Bourbon Pecan Brownie Bites

I could literally bake every day. Granted, flour is a bit scarcer right now as we’re Baking in the Time of Coronavirus, but fortunately these bourbon pecan brownies, which I adapted slightly from the Better Homes & Gardens Baking book, only uses 3/4 cup of flour.

Truth be told, I have a few extra bags of flour tucked away in my cupboards at any given time and no, I am not one of those people buying out all the flour at my local grocery store as if I’m going to have to make homemade bread for the rest of my life. But it’s been interesting to think about recipes that use less flour, or just different types of flour, as I’ve seen empty shelves at the grocery store, and I’m taking it as a challenge to become a more creative baker. We’ll see how it goes.

Ingredients

For the brownies

  • 3/4 cup flour
  • 1/4 teaspoon baking soda
  • 1/4 teaspoon salt
  • 1/2 cup sugar
  • 5 1/3 tablespoons butter
  • 2 tablespoons water
  • 1 cup semisweet chocolate chunks*
  • 2 eggs
  • 1 teaspoon vanilla extract
  • 1/2 cup toasted chopped pecans
  • 2 tablespoons bourbon

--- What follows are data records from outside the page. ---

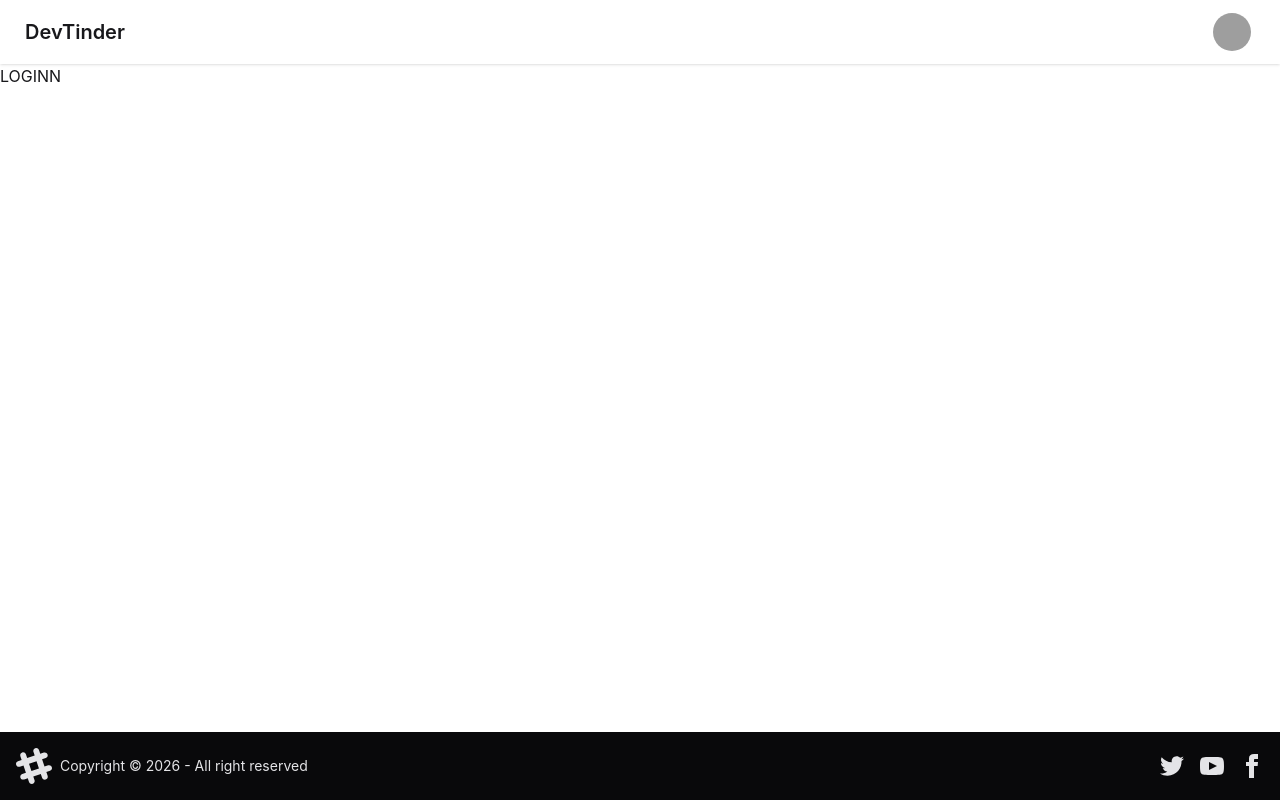
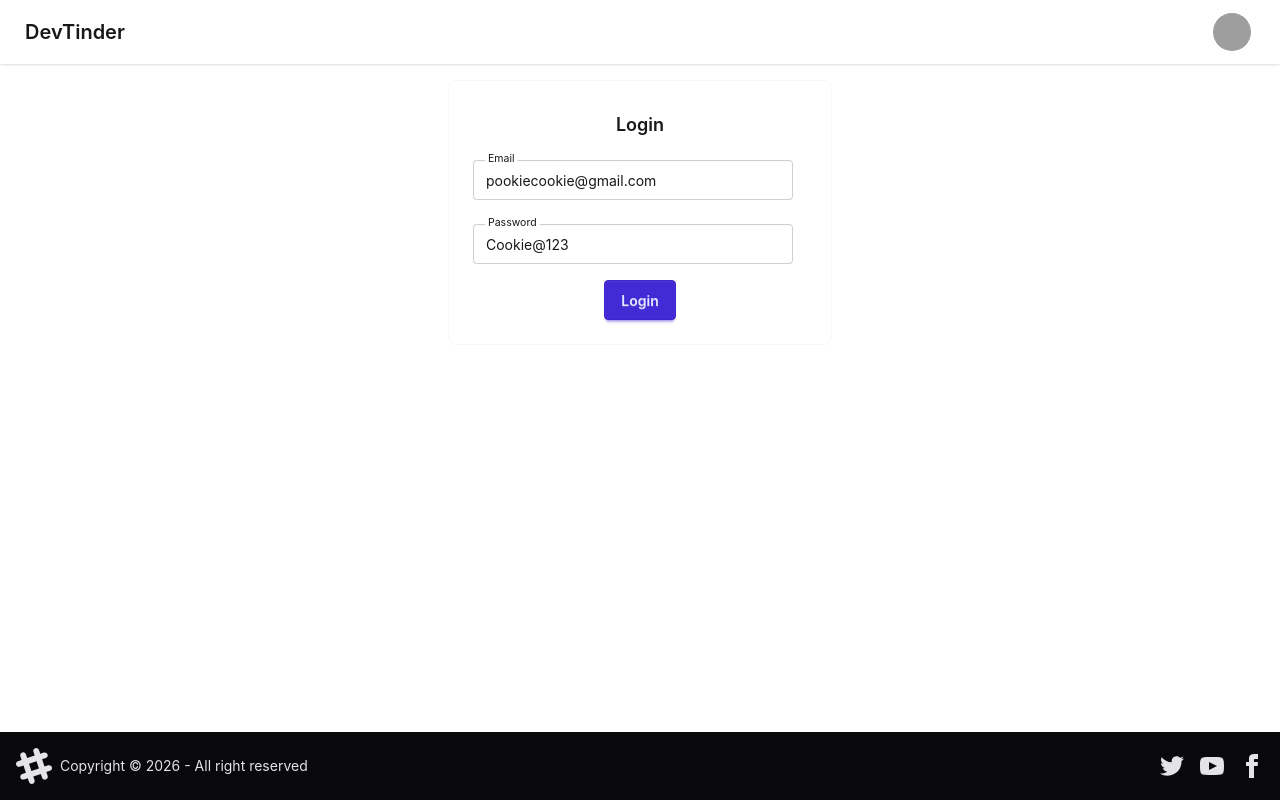
Before and after one commit to GungunSainii/devTinder-web, a React (Vite) app: page /login in a window 1280 px wide. Built offline with nearby package versions, Linux system fonts and the light colour scheme; grey boxes are pictures that could not be loaded.

Commit message:
Login page and CORS: Error resolve :octocat:

```diff
--- a/package.json
+++ b/package.json
@@ -10,6 +10,7 @@
     "preview": "vite preview"
   },
   "dependencies": {
+    "axios": "^1.20.0",
     "react": "^19.2.8",
     "react-dom": "^19.2.8",
     "react-router-dom": "^7.18.4"
--- a/src/Login.jsx
+++ b/src/Login.jsx
@@ -1,9 +1,57 @@
+import axios from "axios";
+import { useState } from "react";
+
 const Login = () => {
-    return (
-        <div>
-            LOGINN
+  const [emailId, setEmailId] = useState("pookiecookie@gmail.com");
+  const [password, setPassword] = useState("Cookie@123");
+
+  const handleLogin = async () => {
+    try {
+        const res = await axios.post("http://localhost:3000/login",{
+            emailId,
+            password,
+        },{
+          withCredentials:true
+        })
+    } catch(err) {
+        console.log(err);
+    }
+  }
+
+  return (
+    <div className="flex justify-center my-4">
+      <div className="card card-border bg-base-100 w-96 ">
+        <div className="card-body ">
+          <h2 className="card-title flex justify-center my-1.5">Login</h2>
+          <label className="floating-label my-2">
+            <span>Email</span>
+            <input
+              type="text"
+              value={emailId}
+              placeholder="mail@gmail.com"
+              className="input input-md"
+              onChange={(e)=> setEmailId(e.target.value)}
+            />
+          </label>
+
+          <label className="floating-label my-2">
+            <span>Password</span>
+            <input
+              type="text"
+              value={password}
+              placeholder="Password"
+              className="input input-md"
+              onChange={(e)=> setPassword(e.target.value)}
+            />
+          </label>
+
+          <div className="card-actions justify-center">
+            <button className="btn btn-primary" onClick={handleLogin}>Login</button>
+          </div>
         </div>
-    )
-}
+      </div>
+    </div>
+  );
+};
 
 export default Login;
```
Also changed, not shown: 2 other files (tests, documents, lock files or other folders).
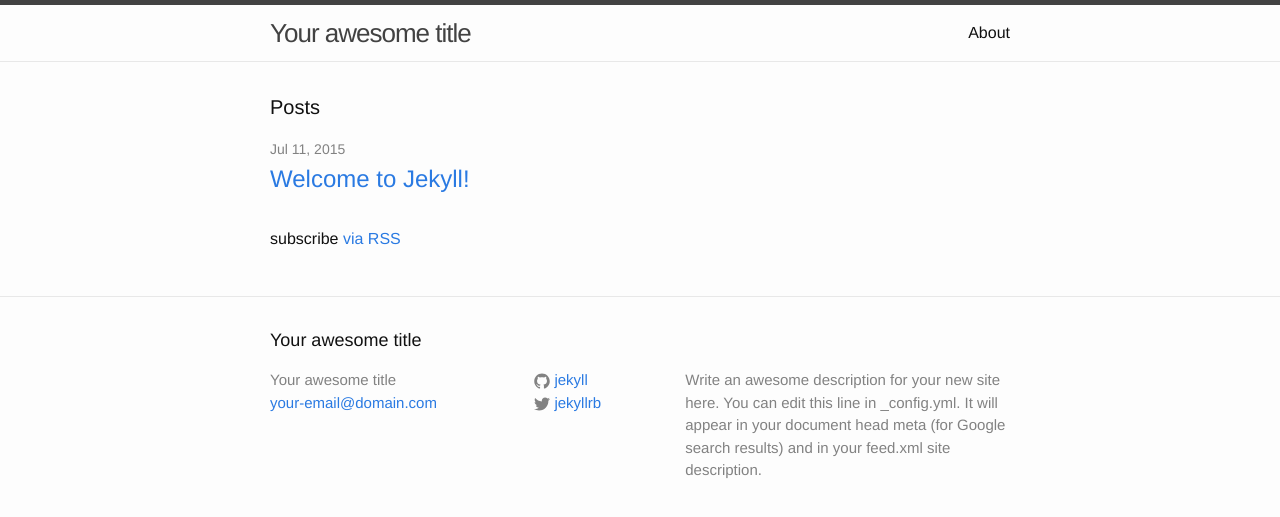
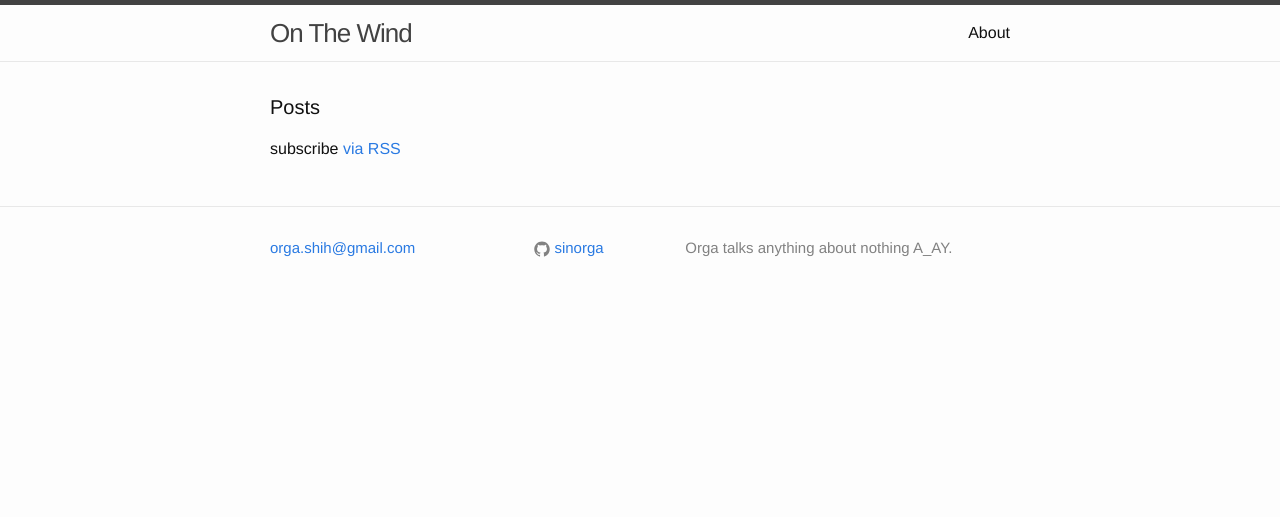
Before and after one commit to sinorga/sinorga.github.io, a Jekyll site: the page built from index.html, in a window 1280 px wide. Shown: the top 517 px of the page. Built offline with Jekyll 4.4.1, drawn with Linux system fonts in a browser that asks for light colours.

```diff
--- a/_config.yml
+++ b/_config.yml
@@ -1,14 +1,11 @@
 # Site settings
-title: Your awesome title
-email: your-email@domain.com
+title: On The Wind
+email: orga.shih@gmail.com
 description: > # this means to ignore newlines until "baseurl:"
-  Write an awesome description for your new site here. You can edit this
-  line in _config.yml. It will appear in your document head meta (for
-  Google search results) and in your feed.xml site description.
+  Orga talks anything about nothing A_AY.
 baseurl: "" # the subpath of your site, e.g. /blog/
-url: "http://yourdomain.com" # the base hostname & protocol for your site
-twitter_username: jekyllrb
-github_username:  jekyll
+url: "http://sinorga.github.io" # the base hostname & protocol for your site
+github_username:  sinorga
 
 # Build settings
 markdown: kramdown
--- a/_includes/footer.html
+++ b/_includes/footer.html
@@ -2,12 +2,9 @@
 
   <div class="wrapper">
 
-    <h2 class="footer-heading">{{ site.title }}</h2>
-
     <div class="footer-col-wrapper">
       <div class="footer-col  footer-col-1">
         <ul class="contact-list">
-          <li>{{ site.title }}</li>
           <li><a href="mailto:{{ site.email }}">{{ site.email }}</a></li>
         </ul>
       </div>
```
Also changed, not shown: _posts/2015-07-11-welcome-to-jekyll.markdown (deleted, +0 -25 lines).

For the frosting

  • 3 tablespoons butter, softened
  • 1 1/2 cups powdered sugar
  • 1 1/2 tablespoons bourbon
  • 1/4 teaspoon vanilla extract
  • 2 ounces semisweet chocolate, melted and cooled just slightly
  • 1/2 cup toasted chopped pecans

*You could substitute semisweet chocolate chips for this, and that’s how the original recipe is written, but I only had chunks for some reason and decided this would be a great way to use them up.

Preparation

Preheat oven to 350 degrees. Line an 8 x 8 baking tin with foil, extending the foil over the sides, and spray lightly with baking spray.

In a small bowl, combine flour, baking soda, and salt; set aside.

In a large saucepan, combine sugar, butter, and water; cook over medium heat until the mixture just boils. Remove from heat and stir in chocolate chunks until melted. Allow to cool for just a moment before stirring in the eggs and vanilla, then stir in flour mixture until completely combined. Stir in pecans.

Pour batter into prepared tin and bake for 25 minutes, or until a cake tester inserted in the center comes out clean. Remove from oven and place on a wire rack; brush top of brownies with bourbon. Allow to cool completely before frosting.

To make frosting, beat butter on medium speed for about 1 minute, then add powdered sugar all at once and continue to beat until all the sugar is incorporated into the butter. Add bourbon and vanilla and beat for 2-3 minutes, until fluffy.

Spread frosting on cooled brownies, then drizzle on melted chocolate. Sprinkle with pecans.

Cut into 1 1/2 inch squares for bite-sized treats (or larger for regular-sized brownies). Store in an airtight container at room temperature for 2-3 days. Makes 25.